Can Cyclists Have A Strong Upper Body, Too?by Neighborhood Trainers Finding a trainer is a personal choice
Cyclists know they need to have good, strong legs. What else could they need? There are all those hours in the saddle, and surely when you have to go uphill for hours and hours wouldn’t it make sense to carry as little top end weight as possible?
That logic is flawed, as you knew it would be. Cyclists are all over fit. They can and should have upper body strength to work with powerful thighs and calves.
Upper body strength control position on the bike
Personal training for distance cycling NYC can show you how upper body strength can help develop a better position on the bike, and if you’re going to ride it for five hours a day or more you need strength.
Your thoracic cage, your spine and neck all need to be aligned properly for you to have a balanced, relaxed position on the bike. This is the only way you will be comfortable for hours on end. You know almost immediately when your neck is out of alignment, and before long it is going to be torture.
Upper body strength helps the legs just power away
Two things are happening when you’re on a bike; you are propelling it forward and you are keeping your body on the bike. When your upper body is not able to support itself, some of the leg energy is translated into supporting your torso.
As Yorktown personal trainers will tell you, this is wasting energy –all of your leg energy should go into propelling the bike.
When your upper body supports itself, when your spine does its job and the arm and neck muscles are strong, then you don’t need to use leg energy for support. It all goes into propulsion.
A strong torso translates the heart work properly
Just as important as your legs is how your heart works especially over a long ride. When your thoracic cage is developed and wide your heart has the time and space to provide oxygenated blood throughout the body. Getting oxygen to the legs is essential to keep them from feeling tired and weary.
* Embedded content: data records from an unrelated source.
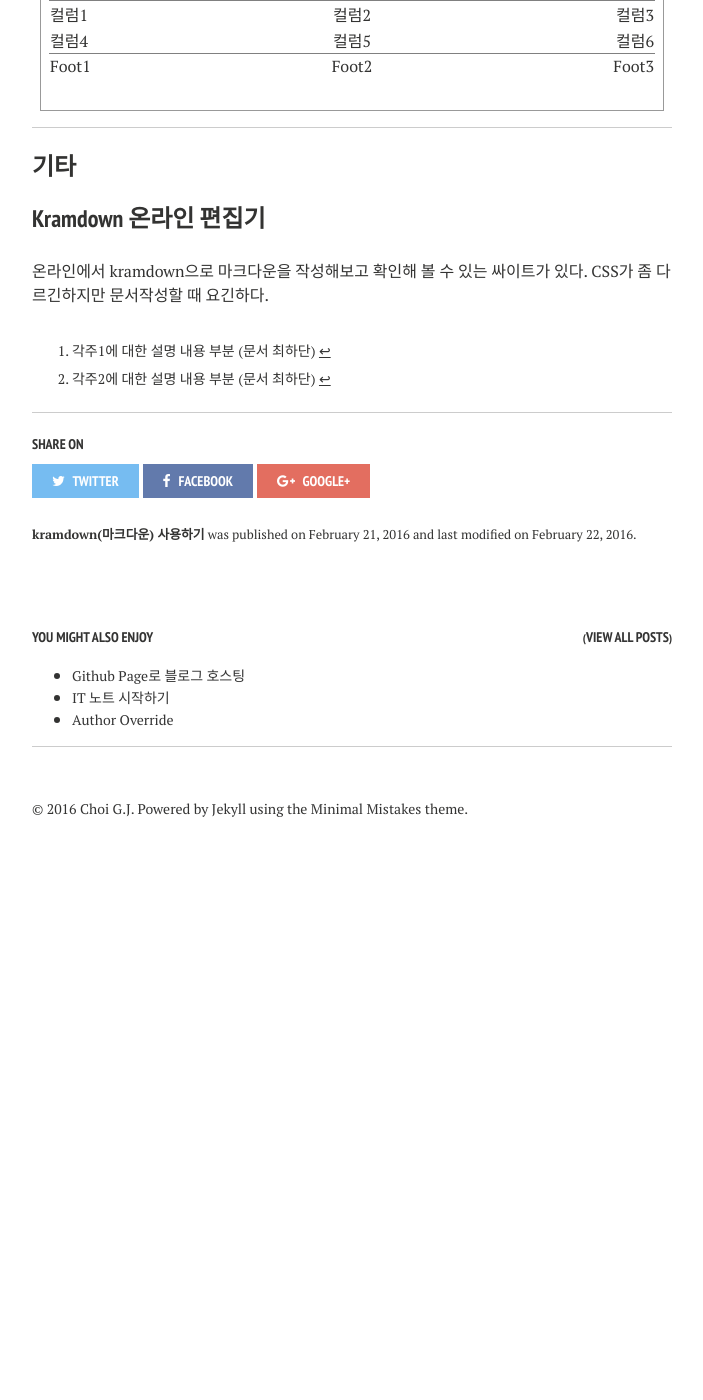
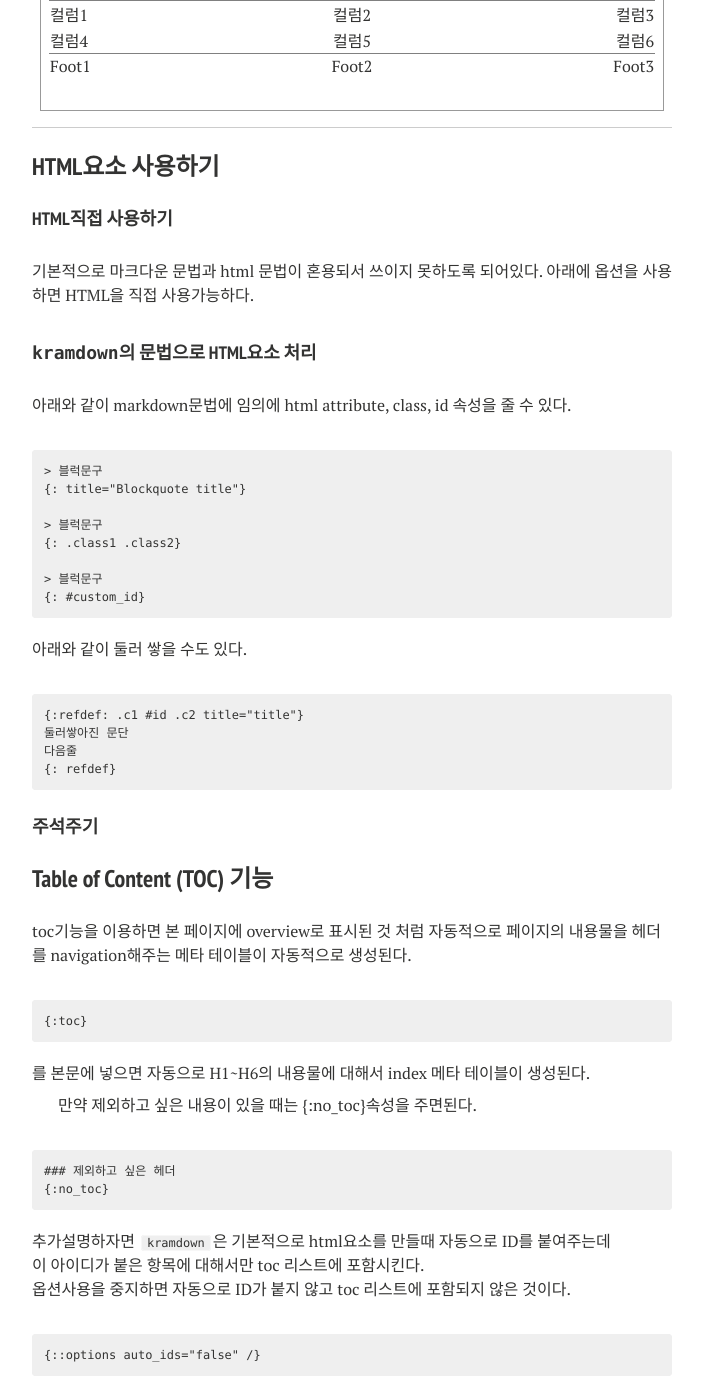
Before and after one commit to gjchoi/gjchoi.github.io, a Jekyll site: the page built from _posts/2016-02-21-Kramdown(마크다운)-사용법.md, in a window 1280 px wide and 1400 px high, scrolled down 13464 px. Shown: the whole window, without its empty margins (288-991 px from the left). Built offline with Jekyll 4.4.1, drawn with Linux system fonts in a browser that asks for light colours; nearby versions of some CDN libraries; comment, search, counter and statistics services are not loaded; before the commit the page ends 14331 px from its top, so only the background shows below that; some of the changed text lies outside the part shown.

Commit message:
Update 2016-02-21-Kramdown(마크다운)-사용법.md

```diff
--- a/_posts/2016-02-21-Kramdown(마크다운)-사용법.md
+++ b/_posts/2016-02-21-Kramdown(마크다운)-사용법.md
@@ -721,7 +721,72 @@ public static void main(String[] args){
 * * *
 
 
-### 기타
+### HTML요소 사용하기
+
+#### HTML직접 사용하기
+
+기본적으로 마크다운 문법과 html 문법이 혼용되서 쓰이지 못하도록 되어있다.
+아래에 옵션을 사용하면 HTML을 직접 사용가능하다.
+
+{::options parse_block_html="true" /}
+
+
+#### `kramdown`의 문법으로 HTML요소 처리
+
+아래와 같이 markdown문법에 임의에 html attribute, class, id 속성을 줄 수 있다.
+
+~~~~~~~~~~~~~
+> 블럭문구
+{: title="Blockquote title"}
+
+> 블럭문구
+{: .class1 .class2}
+
+> 블럭문구
+{: #custom_id}
+~~~~~~~~~~~~~~
+
+아래와 같이 둘러 쌓을 수도 있다.
+
+~~~~~~~~~~~~
+{:refdef: .c1 #id .c2 title="title"}
+둘러쌓아진 문단
+다음줄
+{: refdef}
+~~~~~~~~~~~~~
+
+#### 주석주기
+
+{::comment}
+주석내에 내용물들
+{:/comment}
+
+
+### Table of Content (TOC) 기능
+
+toc기능을 이용하면 본 페이지에 overview로 표시된 것 처럼 자동적으로 페이지의 내용물을 헤더를 navigation해주는 메타 테이블이 자동적으로 생성된다.
+
+~~~~~~
+{:toc}
+~~~~~~
+
+를 본문에 넣으면 자동으로 H1~H6의 내용물에 대해서 index 메타 테이블이 생성된다.
+
+만약 제외하고 싶은 내용이 있을 때는 {:no_toc}속성을 주면된다.
+
+~~~~~
+### 제외하고 싶은 헤더
+{:no_toc}
+~~~~~
+
+추가설명하자면 `kramdown`은 기본적으로 html요소를 만들때 자동으로 ID를 붙여주는데
+이 아이디가 붙은 항목에 대해서만 toc 리스트에 포함시킨다.
+옵션사용을 중지하면 자동으로 ID가 붙지 않고 toc 리스트에 포함되지 않은 것이다.
+
+~~~~~
+{::options auto_ids="false" /}
+~~~~~
+
 
 
 
```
Check out the riders next time you see themYou can look for proof that cyclists can and should have a strong upper body the next time a group cycles by. Check out the riders who look relaxed and have the energy. Then check out their biceps. Chances are the ones with the better bike posture are the ones who are ripped.
Created on Oct 5th 2018 04:13. Viewed 193 times.